Whoopers work to survive
By by Ray Kirkwood, - Certified Texas Master Naturalist, whooping crane specialist
March 16, 2010 at midnight
Updated March 15, 2010 at 10:16 p.m.
One of the icons of Texas is in trouble. The whooping crane has been a symbol of Texans' love of the wild for many years.
This magnificent bird nearly vanished from the earth during the 1930's and 40's.
But due to good fortune and much hard work by Texans and Canadians, the whooping crane recovered to a record 270 birds in the fall of 2008.
However, during the winter of 2008 and 2009, things went very wrong here in South Texas, and it hasn't been much better this winter.
To understand what went awry, you need to know what the whooper needs to survive our winters.
The whooping crane is an omnivore - he can and will eat nearly anything. But in order to thrive, he needs an abundance of blue crabs in the waters along the coast during the winter.
And not just any blue crab; one that is at least an inch across the shell but not so big that it is too hard for the crane to dispatch. Silver-dollar size is about right.
Now, at that stage of the blue crab's life, it needs water that has some salt in it, but is not nearly as salty as the waters of the Gulf of Mexico. When the water is roughly half as salty as Gulf waters, it is ideal for blue crabs.
Also, when the water is only that salty, the whooping crane can drink it. What happens when the water gets too salty?
The crabs disappear, and the cranes must fly inland to find a fresh water pond to drink from.
The whooping crane is deprived of his staple diet (the blue crab) and must expend extra energy just to get a drink of water. And, of course, it is around these fresh-water ponds that the bobcats and alligators hang out.
If you were here in South Texas last winter, you know that we were in one of the worst droughts in history. We had not had any significant rainfall in nearly two years.

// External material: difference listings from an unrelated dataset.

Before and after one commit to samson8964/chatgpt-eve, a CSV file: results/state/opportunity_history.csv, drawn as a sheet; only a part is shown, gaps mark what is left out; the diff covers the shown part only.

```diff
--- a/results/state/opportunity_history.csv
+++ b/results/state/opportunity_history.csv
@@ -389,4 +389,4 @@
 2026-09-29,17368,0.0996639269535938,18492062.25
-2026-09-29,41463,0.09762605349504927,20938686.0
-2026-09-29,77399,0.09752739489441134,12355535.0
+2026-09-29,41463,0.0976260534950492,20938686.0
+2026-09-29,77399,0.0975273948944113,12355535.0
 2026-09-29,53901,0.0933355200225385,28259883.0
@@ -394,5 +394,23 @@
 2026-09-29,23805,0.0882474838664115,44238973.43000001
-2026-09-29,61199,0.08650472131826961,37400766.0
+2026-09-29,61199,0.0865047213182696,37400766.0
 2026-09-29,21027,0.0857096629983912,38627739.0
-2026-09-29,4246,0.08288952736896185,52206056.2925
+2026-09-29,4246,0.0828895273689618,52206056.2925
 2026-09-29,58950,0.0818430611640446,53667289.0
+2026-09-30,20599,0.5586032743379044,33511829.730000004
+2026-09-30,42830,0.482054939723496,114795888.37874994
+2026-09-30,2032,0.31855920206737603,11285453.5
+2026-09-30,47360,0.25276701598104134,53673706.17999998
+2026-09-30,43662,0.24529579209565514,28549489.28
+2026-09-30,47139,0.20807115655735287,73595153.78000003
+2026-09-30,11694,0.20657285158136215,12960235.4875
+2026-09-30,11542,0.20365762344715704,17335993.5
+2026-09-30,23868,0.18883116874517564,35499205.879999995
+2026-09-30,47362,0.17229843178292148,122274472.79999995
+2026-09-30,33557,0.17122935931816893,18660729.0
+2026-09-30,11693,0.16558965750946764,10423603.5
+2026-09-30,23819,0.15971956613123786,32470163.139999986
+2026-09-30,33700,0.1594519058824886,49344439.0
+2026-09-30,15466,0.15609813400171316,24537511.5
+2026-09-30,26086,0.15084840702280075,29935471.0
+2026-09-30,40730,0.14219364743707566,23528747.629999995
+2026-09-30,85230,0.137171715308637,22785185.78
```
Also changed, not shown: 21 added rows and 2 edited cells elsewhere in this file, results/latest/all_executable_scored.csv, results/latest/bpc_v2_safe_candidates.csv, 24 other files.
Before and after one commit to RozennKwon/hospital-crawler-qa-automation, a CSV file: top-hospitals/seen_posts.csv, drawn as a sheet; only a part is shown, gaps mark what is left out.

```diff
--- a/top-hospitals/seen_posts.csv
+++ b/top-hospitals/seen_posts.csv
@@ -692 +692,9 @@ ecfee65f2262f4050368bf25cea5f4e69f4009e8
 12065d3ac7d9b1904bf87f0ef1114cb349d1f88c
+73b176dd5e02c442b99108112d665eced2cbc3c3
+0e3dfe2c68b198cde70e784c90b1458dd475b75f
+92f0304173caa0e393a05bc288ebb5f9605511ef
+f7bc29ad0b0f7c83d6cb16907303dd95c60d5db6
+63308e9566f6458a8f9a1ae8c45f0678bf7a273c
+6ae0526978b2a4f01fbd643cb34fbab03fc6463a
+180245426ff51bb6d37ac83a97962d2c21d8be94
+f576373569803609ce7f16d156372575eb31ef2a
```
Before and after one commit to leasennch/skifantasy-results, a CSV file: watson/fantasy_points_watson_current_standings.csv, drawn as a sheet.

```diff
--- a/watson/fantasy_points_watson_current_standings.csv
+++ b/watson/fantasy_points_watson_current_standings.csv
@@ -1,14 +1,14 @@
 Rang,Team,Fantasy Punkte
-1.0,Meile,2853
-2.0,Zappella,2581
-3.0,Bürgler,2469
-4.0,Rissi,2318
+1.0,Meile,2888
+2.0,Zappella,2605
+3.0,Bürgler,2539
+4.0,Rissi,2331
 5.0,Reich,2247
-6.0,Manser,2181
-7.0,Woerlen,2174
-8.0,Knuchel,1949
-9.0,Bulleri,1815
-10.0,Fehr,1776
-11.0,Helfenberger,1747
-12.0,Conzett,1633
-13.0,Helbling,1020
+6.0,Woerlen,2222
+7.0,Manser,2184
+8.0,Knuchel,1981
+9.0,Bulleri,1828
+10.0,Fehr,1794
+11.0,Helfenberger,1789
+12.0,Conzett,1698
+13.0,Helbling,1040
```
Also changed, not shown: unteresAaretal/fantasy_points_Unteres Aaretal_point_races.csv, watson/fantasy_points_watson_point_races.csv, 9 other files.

This fact alone would have made the waters of the whooping cranes' habitat saltier. But this situation has happened before, and the cranes survived the dry spell.
The drought was not the major reason for the whoopers' problems. The coup de grace for the cranes last winter was the fact that the Guadalupe River nearly went dry. Never before has this spring-fed river been so low, and it is the flow from this river that keeps the water of the whooping crane habitat within the salt tolerance of the crabs and cranes.
Even in a normal year, we don't get enough rainfall here to offset the water evaporated by the sun.
Even in a normal year, we need the waters of the Guadalupe River to flow to keep our coastal waters healthy.
Last winter, coastal waters got much saltier than the Gulf of Mexico from a combination of the drought and low water flow from the Guadalupe.
The blue crabs disappeared; the whooping cranes got hungry and thirsty; 23 whooping cranes died.
The migration brought 270 whooping cranes here in the fall of 2008. Only 247 left here in the spring of 2009.
This winter the rains came, but they came too late. The blue crabs have not had time to reproduce. The whooping cranes are wandering around outside their normal habitat looking for something to eat.
The one good thing is that with our current abundance of rain, the cranes have been able to drink the water. None have starved so far, although one baby has died.
Still, as these most famous of winter Texans get ready to make their long trip back to their summer home in Canada, they are not as strong and healthy as they should be.
Ray Kirkwood, is a colleague of Master Naturalists Paul and Mary Meredith. Contact them at email@example.com.